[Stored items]
######

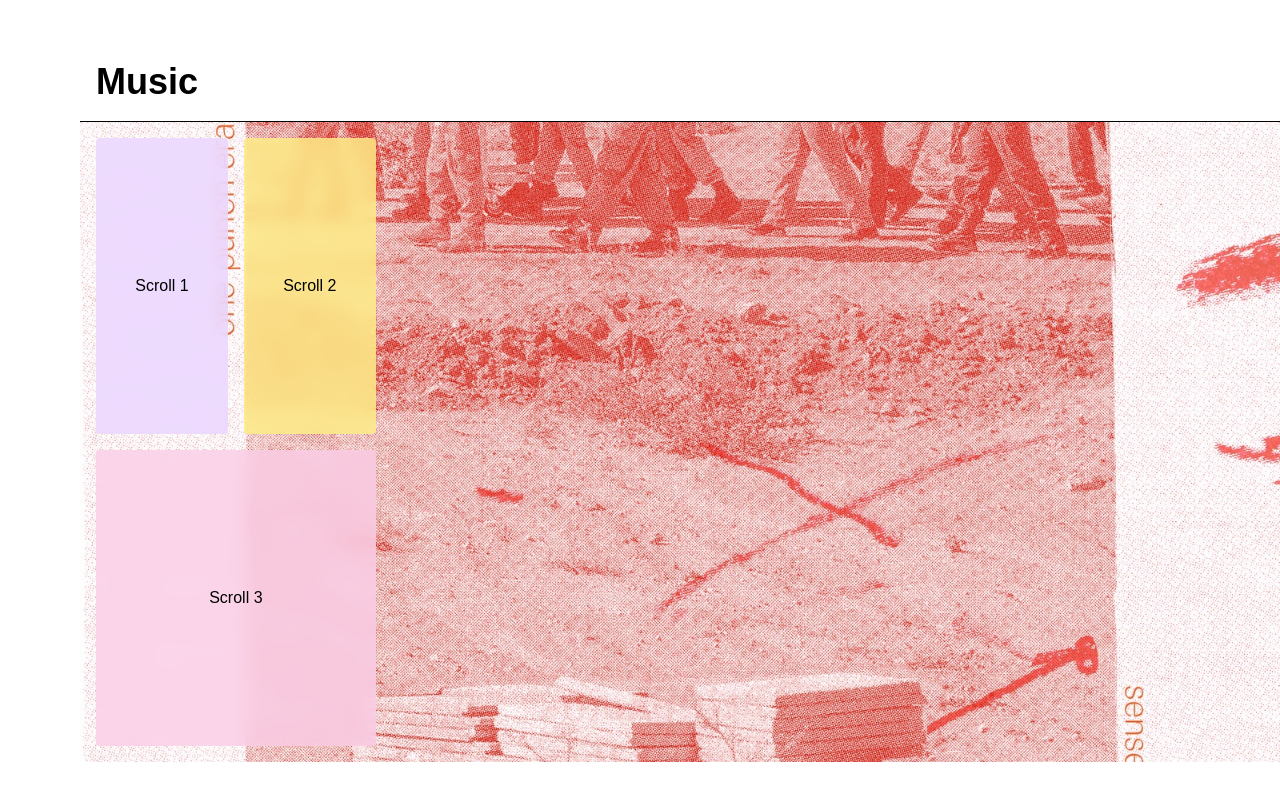
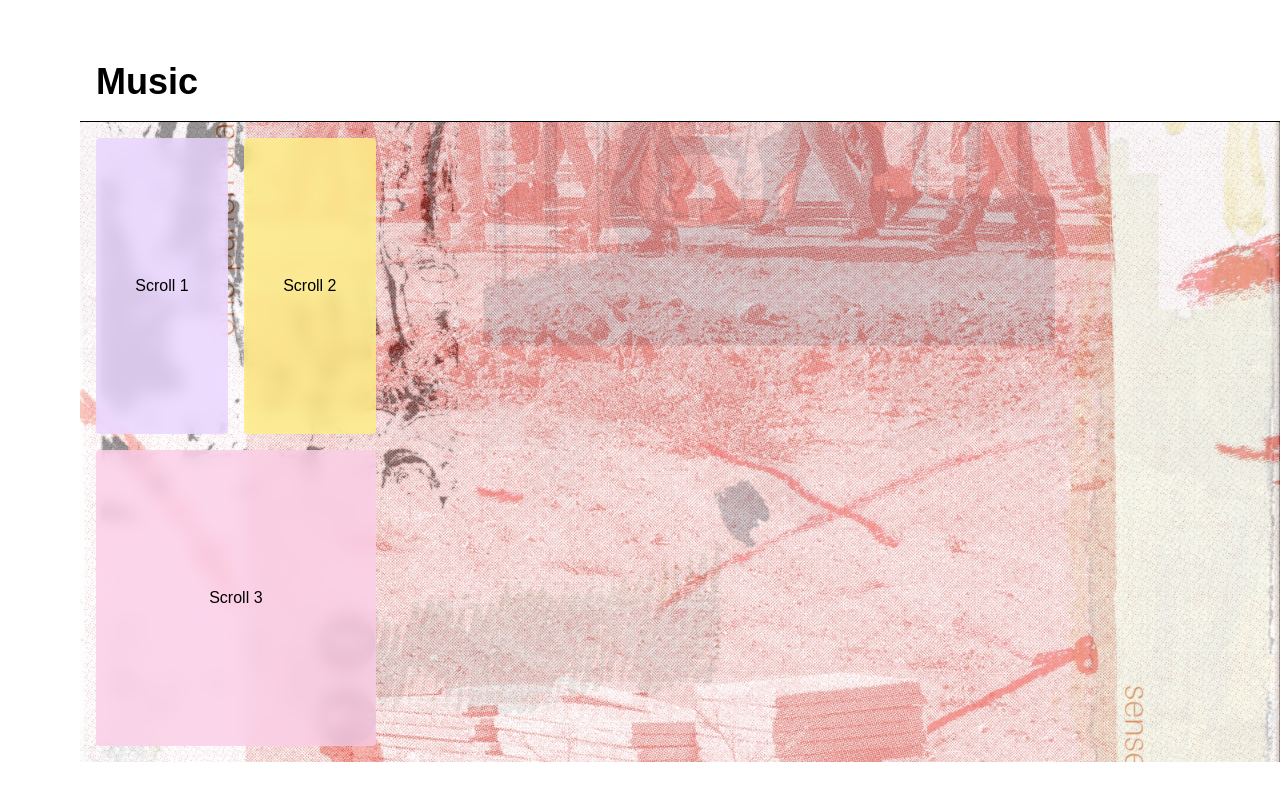
Before and after one commit to AnthonyAl-Rifai/portfolio-site, a Next.js app: page / in a window 1280 px wide. Shown: the part 5558-6358 px from the top of the page. Built offline with nearby package versions, Linux system fonts and the light colour scheme.

Commit message:
add animation to the logos on MusicSection. fix image issues.

```diff
--- a/app/components/InitialContent.tsx
+++ b/app/components/InitialContent.tsx
@@ -6,6 +6,7 @@ interface InitialContentProps {
   className?: string;
   backgroundImage?: string;
   backgroundImageAlt?: string;
+  priority?: boolean;
 }
 
 export default function InitialContent({
@@ -13,6 +14,7 @@ export default function InitialContent({
   className = "",
   backgroundImage,
   backgroundImageAlt = "Background image",
+  priority = false,
 }: InitialContentProps) {
   return (
     <div
@@ -25,6 +27,7 @@ export default function InitialContent({
             src={backgroundImage}
             alt={backgroundImageAlt}
             fill
+            priority={priority}
             className="object-cover"
           />
         </div>
--- a/app/components/MusicSection.tsx
+++ b/app/components/MusicSection.tsx
@@ -1,43 +1,74 @@
+"use client";
+
 import ScrollSection from "./ScrollSection";
 import InitialContent from "./InitialContent";
 import ScrollContent from "./ScrollContent";
 import Image from "next/image";
+import { motion, useInView } from "framer-motion";
+import { useRef } from "react";
 
 export default function MusicSection() {
+  const logoContainerRef = useRef(null);
+  const isInView = useInView(logoContainerRef, {
+    once: false, // 👈 re-trigger every time it enters view
+    margin: "-20% 0px",
+  });
+
   const initialComponent = (
     <InitialContent
       backgroundImage="/sensei-bonus-2.jpg"
       backgroundImageAlt="Two men standing against a corrugated metal wall with strong shadows"
+      priority={true}
     >
-      <div className="col-start-4 row-start-7 flex flex-col items-center justify-center gap-4 rounded backdrop-blur-sm hover:bg-orange-300/80 transition-colors">
-        <a
+      <div
+        ref={logoContainerRef}
+        className="col-start-4 row-start-7 flex flex-col items-center justify-center gap-4 rounded backdrop-blur-sm hover:bg-orange-300/80 transition-colors relative"
+      >
+        <motion.a
           href="https://open.spotify.com/artist/3Jm51SlB9hlhiFcMdSuRjs?si=GWPbjCiMQ1mth2t6bYnvtg"
           target="_blank"
           rel="noopener noreferrer"
           className="flex items-center justify-center"
+          initial={false}
+          animate={isInView ? { x: 0, opacity: 1 } : { x: 100, opacity: 0 }}
+          transition={{
+            type: "spring",
+            stiffness: 500,
+            damping: 30,
+            delay: 0.1,
+          }}
         >
           <Image
             src="/spotify-logo.png"
             alt="Spotify"
             width={60}
             height={60}
-            className="object-contain"
+            className="object-contain opacity-80"
           />
-        </a>
-        <a
+        </motion.a>
+
+        <motion.a
           href="https://senseibonus.bandcamp.com/album/one-punch-eraser"
           target="_blank"
           rel="noopener noreferrer"
           className="flex items-center justify-center"
+          initial={false}
+          animate={isInView ? { x: 0, opacity: 1 } : { x: 100, opacity: 0 }}
+          transition={{
+            type: "spring",
+            stiffness: 500,
+            damping: 30,
+            delay: 0.3,
+          }}
         >
           <Image
             src="/bandcamp-button-bc-circle-black-64.png"
             alt="Bandcamp"
             width={60}
             height={60}
-            className="object-contain"
+            className="object-contain opacity-80"
           />
-        </a>
+        </motion.a>
       </div>
     </InitialContent>
   );
@@ -45,7 +76,8 @@ export default function MusicSection() {
   const scrollComponent = (
     <ScrollContent
       backgroundImage="/sensei-bonus-3.jpeg"
-      backgroundImageAlt="Two men standing against a corrugated metal wall with strong shadows"
+      backgroundImageAlt="abstract red and white album cover"
+      backgroundOpacity={0.6}
       className="border-r"
     >
       <div className="col-span-2 row-span-3 bg-purple-200/80 flex items-center justify-center rounded backdrop-blur-sm">
--- a/app/components/ScrollContent.tsx
+++ b/app/components/ScrollContent.tsx
@@ -6,6 +6,7 @@ interface ScrollContentProps {
   className?: string;
   backgroundImage?: string;
   backgroundImageAlt?: string;
+  backgroundOpacity?: number;
 }
 
 export default function ScrollContent({
@@ -13,6 +14,7 @@ export default function ScrollContent({
   className = "",
   backgroundImage,
   backgroundImageAlt = "Background image",
+  backgroundOpacity = 1,
 }: ScrollContentProps) {
   return (
     <div
@@ -26,6 +28,7 @@ export default function ScrollContent({
             alt={backgroundImageAlt}
             fill
             className="object-cover"
+            style={{ opacity: backgroundOpacity }}
           />
         </div>
       )}
```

######

__Exercise objective__: An exact copy of the entries above, with no pictures, is the required answer.

__Answer for the task__:
Before and after one commit to AnthonyAl-Rifai/portfolio-site, a Next.js app: page / in a window 1280 px wide. Shown: the part 5558-6358 px from the top of the page. Built offline with nearby package versions, Linux system fonts and the light colour scheme.

Commit message:
add animation to the logos on MusicSection. fix image issues.

```diff
--- a/app/components/InitialContent.tsx
+++ b/app/components/InitialContent.tsx
@@ -6,6 +6,7 @@ interface InitialContentProps {
   className?: string;
   backgroundImage?: string;
   backgroundImageAlt?: string;
+  priority?: boolean;
 }
 
 export default function InitialContent({
@@ -13,6 +14,7 @@ export default function InitialContent({
   className = "",
   backgroundImage,
   backgroundImageAlt = "Background image",
+  priority = false,
 }: InitialContentProps) {
   return (
     <div
@@ -25,6 +27,7 @@ export default function InitialContent({
             src={backgroundImage}
             alt={backgroundImageAlt}
             fill
+            priority={priority}
             className="object-cover"
           />
         </div>
--- a/app/components/MusicSection.tsx
+++ b/app/components/MusicSection.tsx
@@ -1,43 +1,74 @@
+"use client";
+
 import ScrollSection from "./ScrollSection";
 import InitialContent from "./InitialContent";
 import ScrollContent from "./ScrollContent";
 import Image from "next/image";
+import { motion, useInView } from "framer-motion";
+import { useRef } from "react";
 
 export default function MusicSection() {
+  const logoContainerRef = useRef(null);
+  const isInView = useInView(logoContainerRef, {
+    once: false, // 👈 re-trigger every time it enters view
+    margin: "-20% 0px",
+  });
+
   const initialComponent = (
     <InitialContent
       backgroundImage="/sensei-bonus-2.jpg"
       backgroundImageAlt="Two men standing against a corrugated metal wall with strong shadows"
+      priority={true}
     >
-      <div className="col-start-4 row-start-7 flex flex-col items-center justify-center gap-4 rounded backdrop-blur-sm hover:bg-orange-300/80 transition-colors">
-        <a
+      <div
+        ref={logoContainerRef}
+        className="col-start-4 row-start-7 flex flex-col items-center justify-center gap-4 rounded backdrop-blur-sm hover:bg-orange-300/80 transition-colors relative"
+      >
+        <motion.a
           href="https://open.spotify.com/artist/3Jm51SlB9hlhiFcMdSuRjs?si=GWPbjCiMQ1mth2t6bYnvtg"
           target="_blank"
           rel="noopener noreferrer"
           className="flex items-center justify-center"
+          initial={false}
+          animate={isInView ? { x: 0, opacity: 1 } : { x: 100, opacity: 0 }}
+          transition={{
+            type: "spring",
+            stiffness: 500,
+            damping: 30,
+            delay: 0.1,
+          }}
         >
           <Image
             src="/spotify-logo.png"
             alt="Spotify"
             width={60}
             height={60}
-            className="object-contain"
+            className="object-contain opacity-80"
           />
-        </a>
-        <a
+        </motion.a>
+
+        <motion.a
           href="https://senseibonus.bandcamp.com/album/one-punch-eraser"
           target="_blank"
           rel="noopener noreferrer"
           className="flex items-center justify-center"
+          initial={false}
+          animate={isInView ? { x: 0, opacity: 1 } : { x: 100, opacity: 0 }}
+          transition={{
+            type: "spring",
+            stiffness: 500,
+            damping: 30,
+            delay: 0.3,
+          }}
         >
           <Image
             src="/bandcamp-button-bc-circle-black-64.png"
             alt="Bandcamp"
             width={60}
             height={60}
-            className="object-contain"
+            className="object-contain opacity-80"
           />
-        </a>
+        </motion.a>
       </div>
     </InitialContent>
   );
@@ -45,7 +76,8 @@ export default function MusicSection() {
   const scrollComponent = (
     <ScrollContent
       backgroundImage="/sensei-bonus-3.jpeg"
-      backgroundImageAlt="Two men standing against a corrugated metal wall with strong shadows"
+      backgroundImageAlt="abstract red and white album cover"
+      backgroundOpacity={0.6}
       className="border-r"
     >
       <div className="col-span-2 row-span-3 bg-purple-200/80 flex items-center justify-center rounded backdrop-blur-sm">
--- a/app/components/ScrollContent.tsx
+++ b/app/components/ScrollContent.tsx
@@ -6,6 +6,7 @@ interface ScrollContentProps {
   className?: string;
   backgroundImage?: string;
   backgroundImageAlt?: string;
+  backgroundOpacity?: number;
 }
 
 export default function ScrollContent({
@@ -13,6 +14,7 @@ export default function ScrollContent({
   className = "",
   backgroundImage,
   backgroundImageAlt = "Background image",
+  backgroundOpacity = 1,
 }: ScrollContentProps) {
   return (
     <div
@@ -26,6 +28,7 @@ export default function ScrollContent({
             alt={backgroundImageAlt}
             fill
             className="object-cover"
+            style={{ opacity: backgroundOpacity }}
           />
         </div>
       )}
```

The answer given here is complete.